From Captain America: Patriot #4
This story is set in 1950. While the middle school concept had been created by then ( the very first middle school in the United States was designated that very year), it would be many years before it caught on throughout the country. At that point, it would have been far more likely that Cap was looking for West Lake Junior High.
The main idea is that young adolescents need to have a different structure than just a smaller version of high school. The main difference is a team structure, which divides the school into smaller units, in order to enable the teachers to get to know the students better.
(in R/L, most of my career has been as principal, helping make the change from junior high structures to middle school ones.)
I'm not sure why there was a switch from "junior high" to "middle school." I mean, yeah, a middle school is the school in the middle but what was wrong with junior high?
I went to a junior high, but my school district was the only one around that had it. The surrounding districts have middle schools. They were actually different schools and had different grades. My junior high was grades 7-9, and the middle schools are 6-8.
The Commander wrote what I was thinking about the change in name.
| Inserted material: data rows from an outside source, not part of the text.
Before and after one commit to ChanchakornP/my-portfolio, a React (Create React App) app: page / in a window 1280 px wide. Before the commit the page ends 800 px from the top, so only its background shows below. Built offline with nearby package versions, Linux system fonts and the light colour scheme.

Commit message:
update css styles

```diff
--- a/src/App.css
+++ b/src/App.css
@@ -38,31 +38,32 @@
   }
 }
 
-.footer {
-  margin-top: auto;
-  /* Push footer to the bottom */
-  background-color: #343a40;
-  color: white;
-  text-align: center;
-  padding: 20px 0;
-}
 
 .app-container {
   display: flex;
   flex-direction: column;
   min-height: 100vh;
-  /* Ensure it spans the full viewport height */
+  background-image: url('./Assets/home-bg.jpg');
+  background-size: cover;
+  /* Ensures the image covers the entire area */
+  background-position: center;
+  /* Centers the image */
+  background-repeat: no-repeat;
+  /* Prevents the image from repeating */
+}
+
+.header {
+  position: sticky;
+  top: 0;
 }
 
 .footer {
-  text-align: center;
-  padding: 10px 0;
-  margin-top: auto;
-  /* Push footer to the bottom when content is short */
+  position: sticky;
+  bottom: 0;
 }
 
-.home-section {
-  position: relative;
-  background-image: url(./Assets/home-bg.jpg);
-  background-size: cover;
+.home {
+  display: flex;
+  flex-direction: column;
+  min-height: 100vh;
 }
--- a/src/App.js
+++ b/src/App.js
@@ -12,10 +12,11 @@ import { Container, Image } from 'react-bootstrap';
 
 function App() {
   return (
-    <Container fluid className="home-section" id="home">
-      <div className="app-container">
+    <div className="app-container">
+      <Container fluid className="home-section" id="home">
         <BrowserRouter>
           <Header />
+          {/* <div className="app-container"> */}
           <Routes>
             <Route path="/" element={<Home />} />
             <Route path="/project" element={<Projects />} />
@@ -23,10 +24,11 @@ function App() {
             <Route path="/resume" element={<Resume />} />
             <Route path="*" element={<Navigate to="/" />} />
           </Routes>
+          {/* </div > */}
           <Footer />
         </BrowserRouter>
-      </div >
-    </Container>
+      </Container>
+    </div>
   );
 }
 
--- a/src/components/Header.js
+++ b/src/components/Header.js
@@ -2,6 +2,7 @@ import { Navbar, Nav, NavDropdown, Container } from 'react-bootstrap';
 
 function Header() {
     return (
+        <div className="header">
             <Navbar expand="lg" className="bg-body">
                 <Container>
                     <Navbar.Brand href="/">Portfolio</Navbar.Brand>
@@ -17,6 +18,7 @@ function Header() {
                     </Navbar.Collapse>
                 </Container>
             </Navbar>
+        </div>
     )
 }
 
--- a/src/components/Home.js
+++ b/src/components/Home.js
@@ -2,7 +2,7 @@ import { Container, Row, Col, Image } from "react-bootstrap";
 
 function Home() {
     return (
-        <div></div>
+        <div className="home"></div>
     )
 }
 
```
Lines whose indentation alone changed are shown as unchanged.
I'm sure that there were good reasons to change the way that junior high teaches students but changing the name just doesn't sound like it was necessary.
A big "thanks" to Bujin, though, for writing about the changes in what students do at that level and for helping teach the kids. That thanks-for-teaching goes to Rich, too, of course.
I would think the changed name will have helped administrators keep track of which schools had been reformed.
Here in Canada, or at least in my home province of Nova Scotia, the term "junior high" is very much still in use. In fact, I can't think of any schools that use the term "middle school" as part of their names.
How do we know that "middle" is not a geographic distinction? West Lake North School, West Lake South School and West Lake Middle. Not unprecedented.